We took our first Uber taxi outside of the UK; I was unsure how it would work as I don’t have an Indian data sim- however, if you book your cab whilst on Wi-Fi you will be OK. There turned out to be several advantages to using Uber- firstly, it eliminates issues with the driver not knowing where to go because they have a sat-nav destination pre-programmed in from your booking. Using Uber also ensures that you don’t get overcharged, as the Uber rate is final. The fact that you get emailed a map of your route afterwards also helps to see if you’ve been taken the ‘scenic’ route or not. If this is the case then Uber is likely to refund your trip (or give you Uber credit) if you complain. Furthermore, Uber now allows you to book a ride up to 30 days in advance, which could come in very useful for airport transfer journeys.
For those who are wondering about safety issues with Uber, well…how safe is a rickshaw?
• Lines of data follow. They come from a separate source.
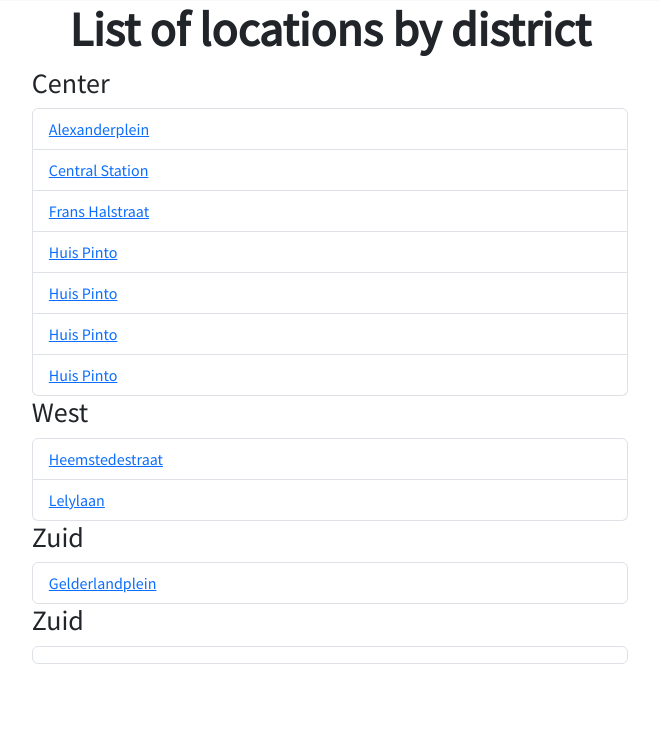
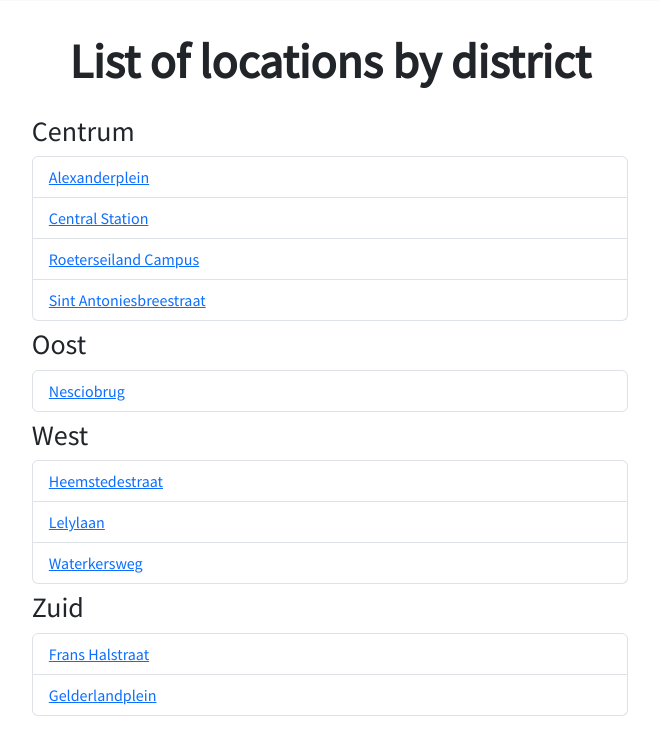
Before and after one commit to the-recyclists/recyclists-open-museum-v2, a Flask app: page /places in a window 1280 px wide. Shown: the part 55-800 px from the top of the page, without its empty margins (310-969 px from the left). Run offline with Flask 3, Linux system fonts and the light colour scheme; data comes from the database, SQL or seed files in the repository.

Commit message:
added flask stuff

```diff
--- /dev/null
+++ b/data.csv
@@ -0,0 +1,2 @@
+visitor_id,visit_duration,is_button_clicked
+47174216b7af42f18f176199bd4e26e46c71f4d17e314faa97611ff77c072dba,0:01:27.000011,True
--- a/main.py
+++ b/main.py
@@ -1,20 +1,58 @@
 # Author: "The Recyclists"
-# Sari Parvillers, Emma Bösz, Ruben Dijksma, Angeline Palumbo
+# Emma Bösz, Ruben Dijksma, Angeline Palumbo, Sari Parvillers
 
 from flask import Flask, request, session, render_template, redirect
-from datetime import datetime
+from datetime import datetime, timedelta
 from flask_sqlalchemy import SQLAlchemy
 from flask_session import Session
-
+from sqlalchemy.sql import func
+from sqlalchemy import select
+import secrets
+import csv
 
 app = Flask(__name__)
 app.config["SQLALCHEMY_DATABASE_URI"] = "sqlite:///recyclists.db"
 
 app.config["SESSION_PERMANENT"] = False
 app.config["SESSION_TYPE"] = "filesystem"
+app.config["PERMANENT_SESSION_LIFETIME"] = timedelta(hours=1)
 Session(app)
 
 db = SQLAlchemy(app)
+
+
+class PageView(db.Model):
+    id = db.Column(db.Integer, primary_key=True)
+    visitor_id = db.Column(db.String(32))
+    page = db.Column(db.String(255))
+    time = db.Column(db.DateTime(timezone=True), server_default=func.now())
+
+
+class ButtonClick(db.Model):
+    id = db.Column(db.Integer, primary_key=True)
+    visitor_id = db.Column(db.String(32))
+
+
+with app.app_context():
+    db.create_all()
+
+
+@app.before_request
+def set_visitor_id():
+    if "visitor_id" not in session:
+        session["visitor_id"] = secrets.token_hex(32)
+
+
+@app.before_request
+def record_page_visit():
+    if request.path == "/favicon.ico" or request.path.startswith("/static"):
+        return
+    page_view = PageView(
+        visitor_id=session["visitor_id"],
+        page=request.path,
+    )
+    db.session.add(page_view)
+    db.session.commit()
 
 
 @app.route("/")
@@ -85,3 +123,42 @@
 @app.route("/places/waterkersweg")
 def waterkersweg():
     return render_template("/places/waterkersweg.html")
+
+
+@app.route("/button_clicked", methods=["POST"])
+def record_button_click():
+    button_click = ButtonClick(visitor_id=session["visitor_id"])
+    db.session.add(button_click)
+    db.session.commit()
+    return ("", 204)
+
+
+@app.cli.command("data")
+def data():
+    stmt = select(ButtonClick.visitor_id).distinct()
+
+    button_clicks = {row[0] for row in db.session.execute(stmt)}
+
+    stmt = select(
+        PageView.visitor_id,
+        func.julianday(func.max(PageView.time))
+        - func.julianday(func.min(PageView.time)),
+    ).group_by(PageView.visitor_id)
+
+    with open("data.csv", "w") as f:
+        writer = csv.DictWriter(
+            f, fieldnames=["visitor_id", "visit_duration", "is_button_clicked"]
+        )
+        writer.writeheader()
+        for row in db.session.execute(stmt):
+            writer.writerow(
+                {
+                    "visitor_id": row[0],
+                    "visit_duration": str(timedelta(days=row[1])),
+                    "is_button_clicked": str(row[0] in button_clicks),
+                }
+            )
+
+
+if __name__ == "__main__":
+    app.run()
--- a/static/stylesheet.css
+++ b/static/stylesheet.css
@@ -6,6 +6,20 @@
     text-align: center;
     font-size: 3em;
     font-weight: bold;
+    margin-bottom: 0.5em;
+}
+
+h2 {
+    margin-bottom: 0.5em;
+}
+
+h3 {
+    margin-top: 0.25em;
+
+}
+
+nav {
+    margin-bottom: 2em;
 }
 
 .content {
--- a/templates/base.html
+++ b/templates/base.html
@@ -40,6 +40,8 @@
   <script
     src="https://cdn.jsdelivr.net/npm/bootstrap@5.3.0-alpha3/dist/js/bootstrap.bundle.min.js">
     </script>
+  {% block js %}
+  {% endblock %}
 </body>
 
 </html>
--- a/templates/index.html
+++ b/templates/index.html
@@ -35,7 +35,7 @@
 
   <a href="{{ url_for("map_page") }}" type="button" class="btn btn-success">
     Play →
-    </button>
+  </a>
 
 </main>
 {% endblock %}
--- a/templates/learn_more.html
+++ b/templates/learn_more.html
@@ -11,8 +11,12 @@
     The Urban Cycling Institute offers online courses about the future of human mobility
     in cities, and how to make a difference.
   </p>
-  <a href="https://urbancyclinginstitute.com/online-courses/">
+  <a href="https://urbancyclinginstitute.com/online-courses/" type="button"
+    class="btn btn-success" id="learn_more_button">
     Urban cycling coursera courses
   </a>
 </main>
 {% endblock %}
+{% block js %}
+<script type="module" src="{{ url_for('static', filename='button.js') }}"></script>
+{% endblock %}
--- a/templates/places.html
+++ b/templates/places.html
@@ -4,18 +4,76 @@
   <h1>List of locations by district</h1>
 
   <section class="place-section">
-    <h3>Center</h3>
+    <h3>Centrum</h3>
     <ul class="list-group">
+
       <li class="list-group-item list-group-item-action">
         <a class="list-link" href="{{ url_for("alexander") }}">
           Alexanderplein
         </a>
       </li>
+
       <li class="list-group-item list-group-item-action">
         <a class="list-link" href="{{ url_for("centraal") }}">
           Central Station
         </a>
       </li>
+
+      <li class="list-group-item list-group-item-action">
+        <a class="list-link" href="{{ url_for("roeterseiland") }}">
+          Roeterseiland Campus
+        </a>
+      </li>
+
+      <li class="list-group-item list-group-item-action">
+        <a class="list-link" href="{{ url_for("sint_antonies") }}">
+          Sint Antoniesbreestraat
+        </a>
+      </li>
+
+    </ul>
+  </section>
+
+  <section class="place-section">
+    <h3>Oost</h3>
+    <ul class="list-group">
+      <li class="list-group-item list-group-item-action">
+        <a class="list-link" href="{{ url_for("nesciobrug") }}">
+          Nesciobrug
+        </a>
+      </li>
+    </ul>
+  </section>
+
+  <section class="place-section">
+    <h3>West</h3>
+    <ul class="list-group">
+
+      <li class="list-group-item list-group-item-action">
+        <a class="list-link" href="{{ url_for("heemstedestraat") }}">
+          Heemstedestraat
+        </a>
+      </li>
+
+      <li class="list-group-item list-group-item-action">
+        <a class="list-link" href="{{ url_for("lelylaan") }}">
+          Lelylaan
+        </a>
+      </li>
+
+      <li class="list-group-item list-group-item-action">
+        <a class="list-link" href="{{ url_for("waterkersweg") }}">
+          Waterkersweg
+        </a>
+      </li>
+
+    </ul>
+  </section>
+
+  <section class="place-section">
+    <h3>Zuid</h3>
+    <ul class="list-group">
+
       <li class="list-group-item list-group-item-action">
         <a class="list-link" href="{{ url_for("frans_halstraat") }}">
           Frans Halstraat
@@ -23,64 +81,13 @@
       </li>
 
       <li class="list-group-item list-group-item-action">
-        <a class="list-link" href="">
-          Huis Pinto
-        </a>
-      </li>
-      <li class="list-group-item list-group-item-action">
-        <a class="list-link" href="">
-          Huis Pinto
-        </a>
-      </li>
-      <li class="list-group-item list-group-item-action">
-        <a class="list-link" href="">
-          Huis Pinto
-        </a>
-      </li>
-      <li class="list-group-item list-group-item-action">
-        <a class="list-link" href="">
-          Huis Pinto
+        <a class="list-link" href="{{ url_for("gelderlandplein") }}">
+          Gelderlandplein
         </a>
       </li>
 
     </ul>
   </section>
 
-  <section class="place-section">
-    <h3>West</h3>
-    <ul class="list-group">
-      <li class="list-group-item list-group-item-action">
-        <a class="list-link" href="{{ url_for("heemstedestraat") }}">
-          Heemstedestraat
-        </a>
-      </li>
-      <li class="list-group-item list-group-item-action">
-        <a class="list-link" href="{{ url_for("lelylaan") }}">
-          Lelylaan
-        </a>
-      </li>
-    </ul>
-  </section>
-
-  <section class="place-section">
-    <h3>Zuid</h3>
-    <ul class="list-group">
-      <li class="list-group-item list-group-item-action">
-        <a class="list-link" href="{{ url_for("gelderlandplein") }}">
-          Gelderlandplein
-        </a>
-      </li>
-    </ul>
-
-    <section class="place-section">
-      <h3>Zuid</h3>
-      <ul class="list-group">
-        <li class="list-group-item list-group-item-action">
-          <a class="list-link" href="">
-
-          </a>
-        </li>
-      </ul>
-    </section>
 </main>
 {% endblock %}
--- a/templates/places/centraal.html
+++ b/templates/places/centraal.html
@@ -4,7 +4,8 @@
 
   <h1>Centraal Station</h1>
 
-  <p>Find the ‘shared space’ behind Central Station, near the ferry terminals. It’s a
+  <p>
+    Find the ‘shared space’ behind Central Station, near the ferry terminals. It’s a
     space
     that doesn’t look like a road, but there is lots of movement. Observe the ‘shared
     space’. Does it work? Map the space, flow, and conflict points.
```
Also changed, not shown: data.py (added, +7 -0 lines), static/button.js (added, +7 -0 lines), static/map.js (+12 -6 lines), templates/map.html (+7 -10 lines), 3 other files.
There are no doors, no seatbelts and no one knows who the driver is. So, I wouldn’t dismiss Uber straight away.
Our first Indian Uber took us to our first and only Indian train. We chose to take the train to tick a box on our bucket list, rather than for comfort. We opted for the 2AC carriage, the highest class offered on our particular route from Kochi to Trivandrum. There is a plethora of classes on Indian trains, but tourists generally are discouraged from travelling in the second or sleeper class carriages (confusingly, neither of these is same as 2AC with beds!). The 2AC carriage offered beds with curtains and it felt quite safe; there were a few uniformed guards visible.
Oh, I forgot to mention – this train was an overnight train…which got us into Trivandrum in the very early hours of the morning. It is also worth noting that many train stations have AC lounges with free Wi-Fi for about 20 INR an hour – worth it, in the unbearable heat and humidity of South India! Unfortunately, we didn’t see this until it was too near to our train arriving to bother with.
Upon arriving bleary-eyed in Trivandrum, we were accosted by many taxi/rickshaw drivers, however if you’ve been following our travels thus far you’ll see that we prefer to go for the official pre-paid services. The counter was manned by a police official and cost 2 INR for the service and 45 INR for the journey –we felt safe and happy, especially compared to taking a ride with one of the heckling taxi drivers who had been trying to charge us 300 INR for the same trip!
Time spent in Trivandrum was mainly given over to eating to eating; we visited a ‘coffee house’ which only sold two types of coffee: hot, or cold and so sickly sweet even Lorna couldn’t finish it. However, this coffee house did offer some excellent food in a very interesting building! The whole restaurant spirals around a central column; we thought that there must have been a former industrial use for this building - but it seems it was just the whim of the architect who built it. We both ate handsomely for 250 INR (less than the cost of a coffee in the UK!).
We then pottered around and recovered slightly from our sleepless night train and had a video call with our friend Lucy (we know you’re reading!). Alas…by then it was time for dinner. We have found that TripAdvisor has been very good in India for recommending local restaurants, especially if you find one with lots of good reviews from the locals, as I feel that they are a little more discerning than the tourists when it comes to local cuisine.
On the way back from dinner, we found perhaps the most helpful rickshaw driver in all of India; he was unsure of where our hotel was, so rather than following the usual practice of saying 'yes, yes, yes' and then driving around aimlessly, he asked for the hotel phone number, called them and figured out where it was, then delivered us there in record time. We considered it proper that he was rewarded generously for his lateral thinking!
That is us up to date, we hope that you’ve enjoyed our Indian tale as much as we have!